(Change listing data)
++++++++
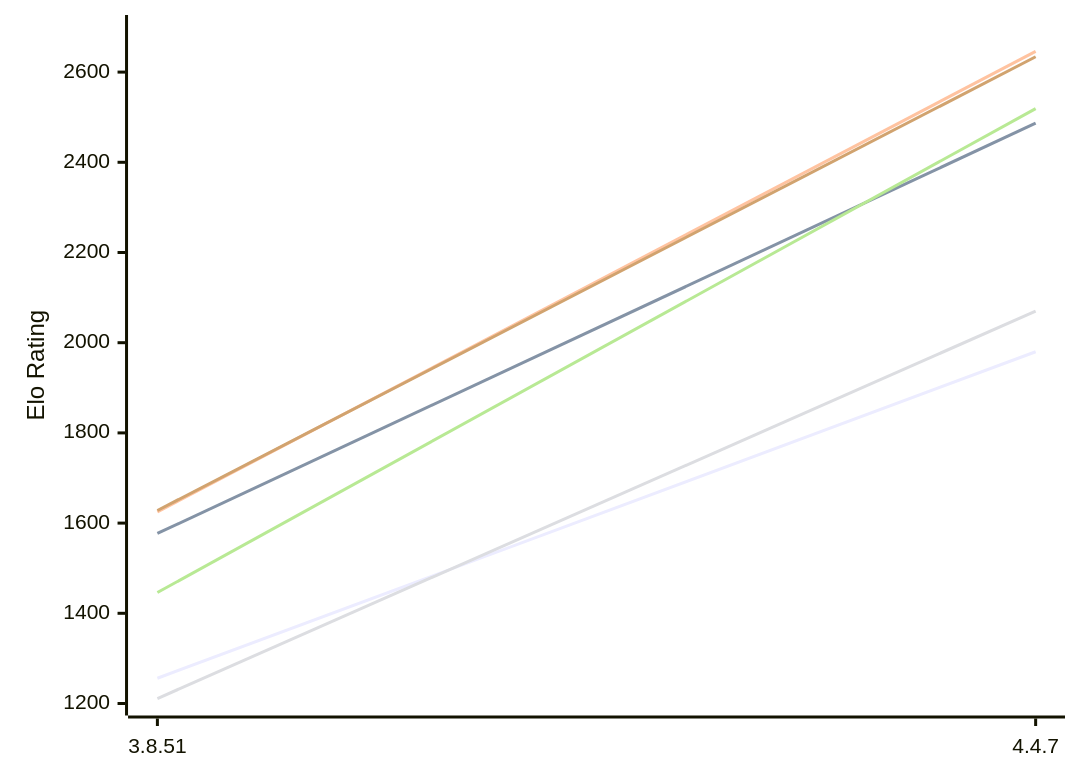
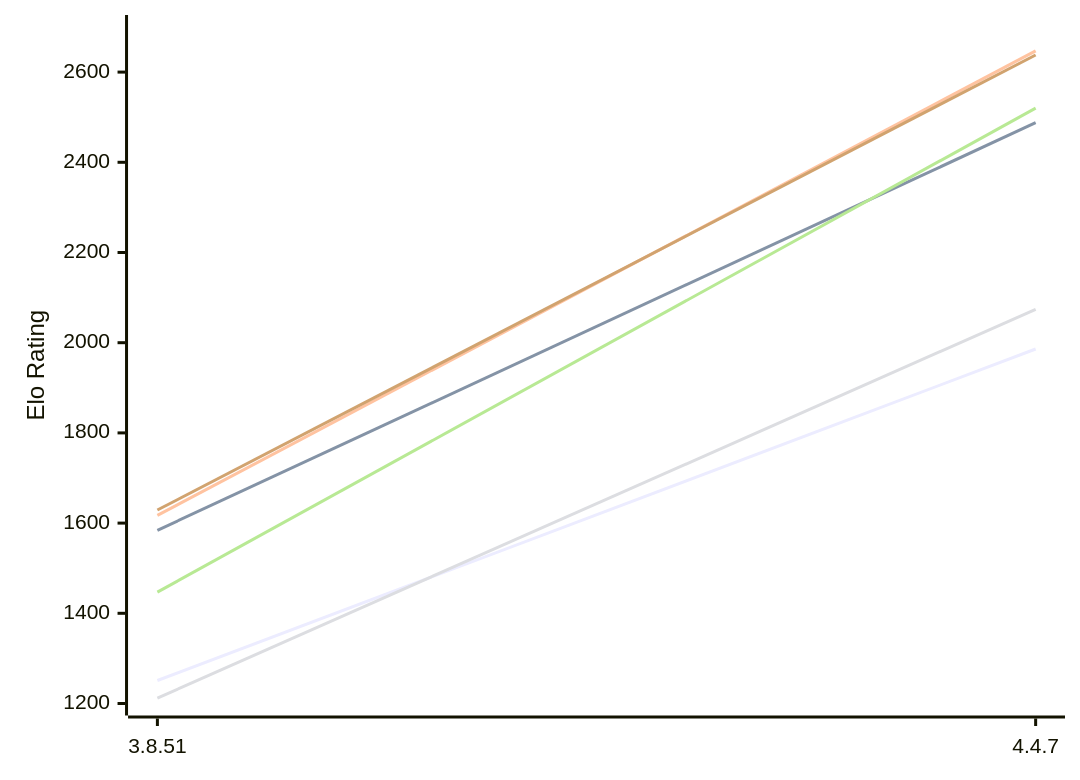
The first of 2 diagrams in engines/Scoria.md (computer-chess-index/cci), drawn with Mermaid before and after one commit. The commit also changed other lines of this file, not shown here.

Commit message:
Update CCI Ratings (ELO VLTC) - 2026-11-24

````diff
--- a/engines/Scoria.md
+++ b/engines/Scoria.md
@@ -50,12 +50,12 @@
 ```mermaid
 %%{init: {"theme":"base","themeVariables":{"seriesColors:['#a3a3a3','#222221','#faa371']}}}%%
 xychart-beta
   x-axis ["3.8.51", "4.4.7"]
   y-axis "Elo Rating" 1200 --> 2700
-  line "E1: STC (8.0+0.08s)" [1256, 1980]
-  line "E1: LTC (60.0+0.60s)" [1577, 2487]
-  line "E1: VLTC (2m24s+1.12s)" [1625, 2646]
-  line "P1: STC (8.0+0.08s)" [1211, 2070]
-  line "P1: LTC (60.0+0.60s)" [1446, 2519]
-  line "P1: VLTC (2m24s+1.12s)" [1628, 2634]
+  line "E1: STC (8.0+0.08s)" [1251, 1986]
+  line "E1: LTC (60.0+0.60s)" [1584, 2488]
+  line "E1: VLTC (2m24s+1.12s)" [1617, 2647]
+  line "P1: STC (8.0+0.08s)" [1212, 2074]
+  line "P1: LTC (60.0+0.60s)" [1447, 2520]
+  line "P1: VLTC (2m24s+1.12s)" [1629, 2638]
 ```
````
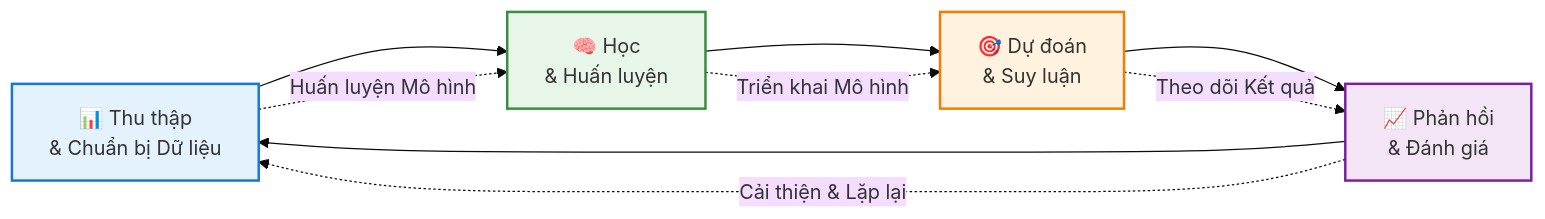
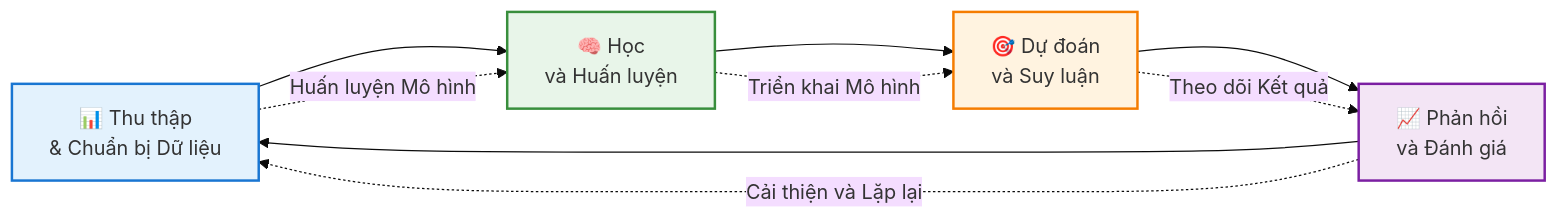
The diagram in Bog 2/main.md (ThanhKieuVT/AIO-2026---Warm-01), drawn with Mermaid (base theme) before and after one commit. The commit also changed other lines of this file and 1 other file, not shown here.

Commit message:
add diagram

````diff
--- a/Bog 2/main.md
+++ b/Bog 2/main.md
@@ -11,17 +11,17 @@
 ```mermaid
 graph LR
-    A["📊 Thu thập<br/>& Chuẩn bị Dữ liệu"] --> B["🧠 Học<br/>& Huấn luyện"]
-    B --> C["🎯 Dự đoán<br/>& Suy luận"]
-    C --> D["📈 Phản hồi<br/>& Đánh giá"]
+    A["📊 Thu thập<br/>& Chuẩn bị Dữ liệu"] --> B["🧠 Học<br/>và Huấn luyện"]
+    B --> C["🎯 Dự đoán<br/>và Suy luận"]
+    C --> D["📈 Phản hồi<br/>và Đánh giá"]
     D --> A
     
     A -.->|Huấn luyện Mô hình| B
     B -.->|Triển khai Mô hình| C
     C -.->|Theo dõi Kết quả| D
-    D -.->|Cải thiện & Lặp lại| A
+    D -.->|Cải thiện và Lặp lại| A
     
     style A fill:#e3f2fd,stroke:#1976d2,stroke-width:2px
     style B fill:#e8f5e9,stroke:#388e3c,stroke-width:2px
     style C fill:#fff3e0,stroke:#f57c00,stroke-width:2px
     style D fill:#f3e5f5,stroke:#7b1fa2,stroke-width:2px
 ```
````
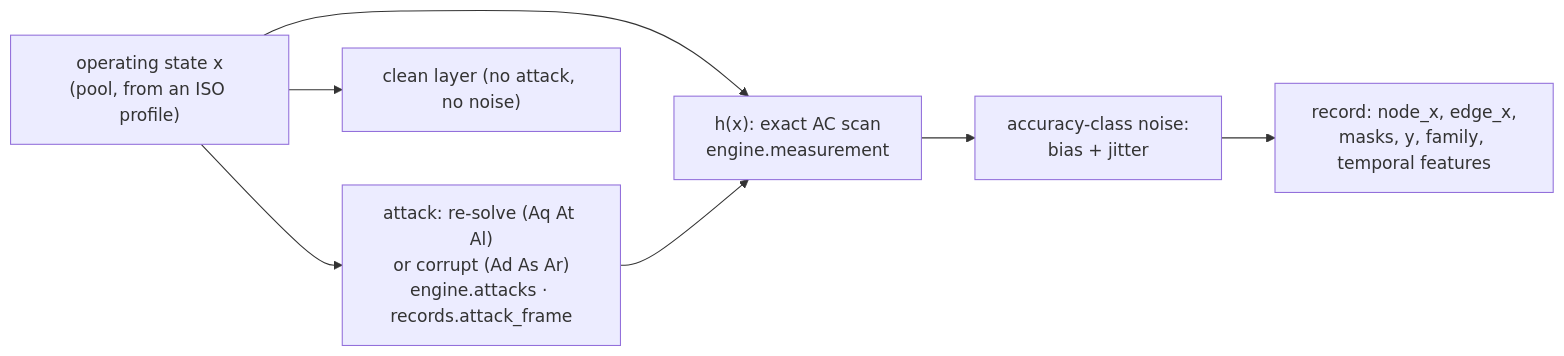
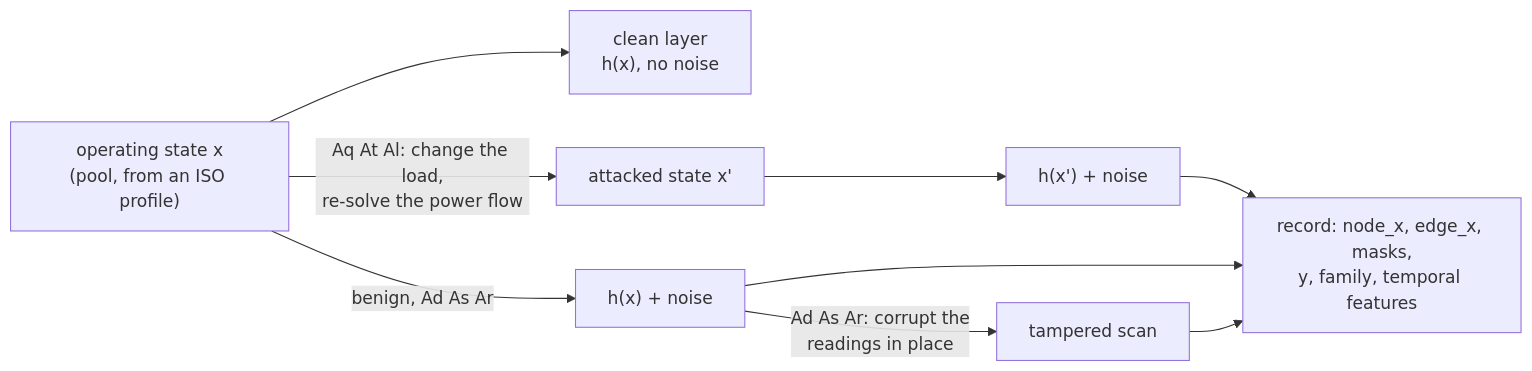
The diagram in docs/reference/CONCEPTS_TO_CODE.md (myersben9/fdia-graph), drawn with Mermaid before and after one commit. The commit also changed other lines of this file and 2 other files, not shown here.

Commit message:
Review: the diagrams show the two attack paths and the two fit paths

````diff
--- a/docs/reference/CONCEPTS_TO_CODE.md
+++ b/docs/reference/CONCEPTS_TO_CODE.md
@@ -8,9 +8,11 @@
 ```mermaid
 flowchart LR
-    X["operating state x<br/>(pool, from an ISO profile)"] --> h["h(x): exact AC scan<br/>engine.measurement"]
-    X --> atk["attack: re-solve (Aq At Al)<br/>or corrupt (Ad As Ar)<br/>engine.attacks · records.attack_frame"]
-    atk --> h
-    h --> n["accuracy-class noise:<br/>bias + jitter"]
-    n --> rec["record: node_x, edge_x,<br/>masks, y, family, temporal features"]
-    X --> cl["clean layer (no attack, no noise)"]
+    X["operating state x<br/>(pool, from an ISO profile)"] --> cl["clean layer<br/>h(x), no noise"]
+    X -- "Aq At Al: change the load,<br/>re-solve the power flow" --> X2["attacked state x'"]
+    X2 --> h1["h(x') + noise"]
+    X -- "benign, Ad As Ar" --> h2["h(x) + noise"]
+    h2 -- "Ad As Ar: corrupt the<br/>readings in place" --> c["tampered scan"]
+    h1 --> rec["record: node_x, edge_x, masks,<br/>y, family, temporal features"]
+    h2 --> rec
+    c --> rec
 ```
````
++++++++
- Goal of the exercise: Any picture found in the data is to be skipped while the rest is copied exactly.

- Reply:
The first of 2 diagrams in engines/Scoria.md (computer-chess-index/cci), drawn with Mermaid before and after one commit. The commit also changed other lines of this file, not shown here.

Commit message:
Update CCI Ratings (ELO VLTC) - 2026-11-24

````diff
--- a/engines/Scoria.md
+++ b/engines/Scoria.md
@@ -50,12 +50,12 @@
 ```mermaid
 %%{init: {"theme":"base","themeVariables":{"seriesColors:['#a3a3a3','#222221','#faa371']}}}%%
 xychart-beta
   x-axis ["3.8.51", "4.4.7"]
   y-axis "Elo Rating" 1200 --> 2700
-  line "E1: STC (8.0+0.08s)" [1256, 1980]
-  line "E1: LTC (60.0+0.60s)" [1577, 2487]
-  line "E1: VLTC (2m24s+1.12s)" [1625, 2646]
-  line "P1: STC (8.0+0.08s)" [1211, 2070]
-  line "P1: LTC (60.0+0.60s)" [1446, 2519]
-  line "P1: VLTC (2m24s+1.12s)" [1628, 2634]
+  line "E1: STC (8.0+0.08s)" [1251, 1986]
+  line "E1: LTC (60.0+0.60s)" [1584, 2488]
+  line "E1: VLTC (2m24s+1.12s)" [1617, 2647]
+  line "P1: STC (8.0+0.08s)" [1212, 2074]
+  line "P1: LTC (60.0+0.60s)" [1447, 2520]
+  line "P1: VLTC (2m24s+1.12s)" [1629, 2638]
 ```
````
The diagram in Bog 2/main.md (ThanhKieuVT/AIO-2026---Warm-01), drawn with Mermaid (base theme) before and after one commit. The commit also changed other lines of this file and 1 other file, not shown here.

Commit message:
add diagram

````diff
--- a/Bog 2/main.md
+++ b/Bog 2/main.md
@@ -11,17 +11,17 @@
 ```mermaid
 graph LR
-    A["📊 Thu thập<br/>& Chuẩn bị Dữ liệu"] --> B["🧠 Học<br/>& Huấn luyện"]
-    B --> C["🎯 Dự đoán<br/>& Suy luận"]
-    C --> D["📈 Phản hồi<br/>& Đánh giá"]
+    A["📊 Thu thập<br/>& Chuẩn bị Dữ liệu"] --> B["🧠 Học<br/>và Huấn luyện"]
+    B --> C["🎯 Dự đoán<br/>và Suy luận"]
+    C --> D["📈 Phản hồi<br/>và Đánh giá"]
     D --> A
     
     A -.->|Huấn luyện Mô hình| B
     B -.->|Triển khai Mô hình| C
     C -.->|Theo dõi Kết quả| D
-    D -.->|Cải thiện & Lặp lại| A
+    D -.->|Cải thiện và Lặp lại| A
     
     style A fill:#e3f2fd,stroke:#1976d2,stroke-width:2px
     style B fill:#e8f5e9,stroke:#388e3c,stroke-width:2px
     style C fill:#fff3e0,stroke:#f57c00,stroke-width:2px
     style D fill:#f3e5f5,stroke:#7b1fa2,stroke-width:2px
 ```
````
The diagram in docs/reference/CONCEPTS_TO_CODE.md (myersben9/fdia-graph), drawn with Mermaid before and after one commit. The commit also changed other lines of this file and 2 other files, not shown here.

Commit message:
Review: the diagrams show the two attack paths and the two fit paths

````diff
--- a/docs/reference/CONCEPTS_TO_CODE.md
+++ b/docs/reference/CONCEPTS_TO_CODE.md
@@ -8,9 +8,11 @@
 ```mermaid
 flowchart LR
-    X["operating state x<br/>(pool, from an ISO profile)"] --> h["h(x): exact AC scan<br/>engine.measurement"]
-    X --> atk["attack: re-solve (Aq At Al)<br/>or corrupt (Ad As Ar)<br/>engine.attacks · records.attack_frame"]
-    atk --> h
-    h --> n["accuracy-class noise:<br/>bias + jitter"]
-    n --> rec["record: node_x, edge_x,<br/>masks, y, family, temporal features"]
-    X --> cl["clean layer (no attack, no noise)"]
+    X["operating state x<br/>(pool, from an ISO profile)"] --> cl["clean layer<br/>h(x), no noise"]
+    X -- "Aq At Al: change the load,<br/>re-solve the power flow" --> X2["attacked state x'"]
+    X2 --> h1["h(x') + noise"]
+    X -- "benign, Ad As Ar" --> h2["h(x) + noise"]
+    h2 -- "Ad As Ar: corrupt the<br/>readings in place" --> c["tampered scan"]
+    h1 --> rec["record: node_x, edge_x, masks,<br/>y, family, temporal features"]
+    h2 --> rec
+    c --> rec
 ```
````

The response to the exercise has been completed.